It was springtime, in fact, when Kelsey first laid eyes on the ranch. Kelsey and his high school sweetheart, Sidni, registered their T Lazy S brand before graduating and then married after receiving their diplomas from Bozeman Senior High in Montana. The pair settled on a ranch in Montana and spent many happy years there.
In 2000, Sidni lost her battle with cancer. Life in Montana just wasn’t the same for T.D. “I was delivering two monuments to the Texas Interpretive Center, and I have a dear friend who managed Spade Ranches. And he’s been a dear friend for 45, 50 years, and he said,‘You’re not doing too good in Montana. You need to look at a ranch while you’re here.’ So I went out and looked at it, and it was just like paradise. Water was everywhere.

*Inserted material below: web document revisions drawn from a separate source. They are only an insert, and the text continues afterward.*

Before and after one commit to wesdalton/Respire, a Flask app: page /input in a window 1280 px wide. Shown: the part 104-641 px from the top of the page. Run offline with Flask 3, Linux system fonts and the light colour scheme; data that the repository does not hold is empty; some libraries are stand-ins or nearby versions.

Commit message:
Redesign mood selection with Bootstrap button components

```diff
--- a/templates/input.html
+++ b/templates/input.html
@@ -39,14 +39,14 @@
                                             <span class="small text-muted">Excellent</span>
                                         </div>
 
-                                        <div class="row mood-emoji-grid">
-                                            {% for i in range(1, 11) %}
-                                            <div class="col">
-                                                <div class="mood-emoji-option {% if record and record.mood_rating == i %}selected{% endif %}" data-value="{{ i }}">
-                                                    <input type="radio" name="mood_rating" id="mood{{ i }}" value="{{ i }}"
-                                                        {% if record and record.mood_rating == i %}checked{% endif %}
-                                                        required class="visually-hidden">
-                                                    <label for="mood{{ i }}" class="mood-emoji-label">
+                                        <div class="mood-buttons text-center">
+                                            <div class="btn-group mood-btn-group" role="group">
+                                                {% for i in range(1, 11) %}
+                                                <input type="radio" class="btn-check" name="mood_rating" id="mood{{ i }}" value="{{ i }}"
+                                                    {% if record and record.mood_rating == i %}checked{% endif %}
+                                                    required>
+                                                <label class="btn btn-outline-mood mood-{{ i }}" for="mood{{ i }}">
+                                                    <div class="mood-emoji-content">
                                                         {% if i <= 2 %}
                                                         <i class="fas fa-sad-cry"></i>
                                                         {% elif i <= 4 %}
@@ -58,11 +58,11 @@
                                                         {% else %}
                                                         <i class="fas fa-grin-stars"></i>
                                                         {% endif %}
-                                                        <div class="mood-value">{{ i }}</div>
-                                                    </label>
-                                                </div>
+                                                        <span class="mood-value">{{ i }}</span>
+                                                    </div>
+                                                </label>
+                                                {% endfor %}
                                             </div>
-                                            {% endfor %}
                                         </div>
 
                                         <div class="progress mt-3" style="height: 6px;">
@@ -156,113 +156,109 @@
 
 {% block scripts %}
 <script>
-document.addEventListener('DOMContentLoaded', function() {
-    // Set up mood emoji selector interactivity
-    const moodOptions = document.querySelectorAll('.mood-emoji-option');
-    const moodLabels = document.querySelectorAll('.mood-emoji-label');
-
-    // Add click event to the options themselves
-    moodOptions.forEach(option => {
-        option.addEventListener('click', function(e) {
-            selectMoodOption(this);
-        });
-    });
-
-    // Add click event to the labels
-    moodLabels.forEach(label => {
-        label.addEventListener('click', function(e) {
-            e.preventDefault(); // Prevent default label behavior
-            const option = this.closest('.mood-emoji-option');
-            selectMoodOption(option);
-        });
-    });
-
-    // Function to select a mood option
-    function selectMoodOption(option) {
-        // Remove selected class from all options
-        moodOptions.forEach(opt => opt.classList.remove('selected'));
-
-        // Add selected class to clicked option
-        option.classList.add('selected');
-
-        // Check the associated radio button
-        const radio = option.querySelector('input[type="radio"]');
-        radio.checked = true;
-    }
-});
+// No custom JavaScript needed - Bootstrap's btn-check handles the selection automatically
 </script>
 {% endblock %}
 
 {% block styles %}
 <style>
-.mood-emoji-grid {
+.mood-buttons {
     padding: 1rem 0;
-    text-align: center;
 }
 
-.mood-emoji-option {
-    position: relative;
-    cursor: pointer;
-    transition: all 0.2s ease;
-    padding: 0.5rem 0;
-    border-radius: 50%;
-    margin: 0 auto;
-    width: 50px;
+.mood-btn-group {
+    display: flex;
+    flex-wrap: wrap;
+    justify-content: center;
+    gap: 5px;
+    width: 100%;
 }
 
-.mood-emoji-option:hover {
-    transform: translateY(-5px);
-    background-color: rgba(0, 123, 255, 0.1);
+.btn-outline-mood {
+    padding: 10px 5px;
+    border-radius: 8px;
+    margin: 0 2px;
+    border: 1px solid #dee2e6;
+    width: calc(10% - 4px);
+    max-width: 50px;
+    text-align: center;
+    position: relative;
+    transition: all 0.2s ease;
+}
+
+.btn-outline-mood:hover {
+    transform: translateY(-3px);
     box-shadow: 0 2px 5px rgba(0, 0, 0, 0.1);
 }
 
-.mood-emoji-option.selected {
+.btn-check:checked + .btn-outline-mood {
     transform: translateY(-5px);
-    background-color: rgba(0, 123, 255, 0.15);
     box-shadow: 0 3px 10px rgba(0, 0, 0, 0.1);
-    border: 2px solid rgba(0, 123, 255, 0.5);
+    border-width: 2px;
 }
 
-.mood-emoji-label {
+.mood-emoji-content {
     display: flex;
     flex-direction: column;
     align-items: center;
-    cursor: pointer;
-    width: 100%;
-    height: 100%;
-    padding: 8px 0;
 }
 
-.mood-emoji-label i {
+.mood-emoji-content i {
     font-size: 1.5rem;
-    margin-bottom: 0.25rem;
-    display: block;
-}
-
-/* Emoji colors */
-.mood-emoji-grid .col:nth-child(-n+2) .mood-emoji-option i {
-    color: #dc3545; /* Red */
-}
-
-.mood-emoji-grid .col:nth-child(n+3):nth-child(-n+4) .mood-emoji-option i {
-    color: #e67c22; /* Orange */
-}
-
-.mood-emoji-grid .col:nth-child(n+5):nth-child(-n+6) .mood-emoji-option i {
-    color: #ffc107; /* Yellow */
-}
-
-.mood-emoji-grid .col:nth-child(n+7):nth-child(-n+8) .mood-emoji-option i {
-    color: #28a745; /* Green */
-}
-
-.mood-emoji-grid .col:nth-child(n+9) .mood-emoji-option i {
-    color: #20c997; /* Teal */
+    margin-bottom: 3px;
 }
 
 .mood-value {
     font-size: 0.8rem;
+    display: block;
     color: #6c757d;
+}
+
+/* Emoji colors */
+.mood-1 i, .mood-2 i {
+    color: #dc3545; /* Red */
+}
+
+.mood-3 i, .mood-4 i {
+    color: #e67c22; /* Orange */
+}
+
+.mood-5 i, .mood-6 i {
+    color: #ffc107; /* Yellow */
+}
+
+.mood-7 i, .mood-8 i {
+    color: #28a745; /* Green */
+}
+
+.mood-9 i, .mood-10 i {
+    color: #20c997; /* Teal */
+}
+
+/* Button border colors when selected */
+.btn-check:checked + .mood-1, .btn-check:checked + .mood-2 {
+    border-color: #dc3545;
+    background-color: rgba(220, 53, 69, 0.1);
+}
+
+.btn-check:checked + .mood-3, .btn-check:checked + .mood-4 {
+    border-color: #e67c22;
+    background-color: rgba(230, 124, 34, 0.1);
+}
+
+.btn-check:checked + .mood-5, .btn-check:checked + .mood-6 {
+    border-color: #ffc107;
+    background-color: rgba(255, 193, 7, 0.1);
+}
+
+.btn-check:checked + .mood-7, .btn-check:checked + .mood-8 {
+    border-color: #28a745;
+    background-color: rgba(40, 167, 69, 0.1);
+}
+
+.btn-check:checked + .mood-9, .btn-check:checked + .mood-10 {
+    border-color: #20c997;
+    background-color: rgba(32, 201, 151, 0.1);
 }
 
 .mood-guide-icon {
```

Flowers were everywhere.
Kelsey was swayed by the beauty of the Rolling Prairies ranch, which was once a portion of the historic Four Sixes, and his friend, Spade Ranch CEO John Welch. He made an offer that was quickly accepted. “I was standing in a pasture wondering, ‘What did I just do?’” he recalls. He subsequently sold his Montana ranch and began sculpting the T Lazy S into the work of art it is today.
“First of all, I don’t overgraze. At all. I know a lot of my neighbors probably wish I would graze more of it or think I don’t use the grass. I do use it — for wildlife. If I feel like there’s too much grass and it’s going to be a fire hazard, I’ll get some yearlings in,” Kelsey says.
His biggest challenge has been removing stubborn brush. “I grubbed for 12 years,” Kelsey says. “It’s relentless. Mother Nature is relentless herself. These are red berry cedars, and the only way to get rid of them is to pull them out by the root. You can’t cut them down, and there’s no spray that will kill them without killing the grass around it. As for fire, I had a fire here eight years ago, and it burned almost the whole ranch. But all the cedars came back. That root ball is almost fireproof!”
A dozen determined years later and the brush became an attribute. “I picked where I wanted it grubbed,” he notes. “I cleared some of the bottoms of the canyons but not too much. I left brush on the side of the hills for erosion and for the wildlife to hide. The wildlife likes to hide in the brush, so all of the side hills are solid brush. Some of the top of the mesas are brush, too. It’s cedar and mesquite, so from the air, it looks like a jigsaw puzzle.”
Charlie Middleton appreciates the strategy and perseverance. “Mr. Kelsey has been such an outstanding steward of this ranch. Several thousand acres of invasive cedar and mesquite have been grubbed, benefiting wildlife and making the property much more visually appealing. The grass turf has been well-maintained and not overgrazed, and water has been distributed very well. This ranch is ready for someone to enjoy beginning day one,” Middleton says.
And while there are certainly a number of tangible amenities on the property — a 6,326-square-foot home, art studio, 8,800-square-foot workshop, two additional metal barns used as aircraft hangars, and a private runway — there are countless intangible assets included.
“I’ve been a rancher and an artist all my life. I was told 50 years ago I couldn’t do both. I ignored that. Every time you go out on the land, there’s a million ideas,” Kelsey says. “There is no limit to the ideas. The only limit is time.”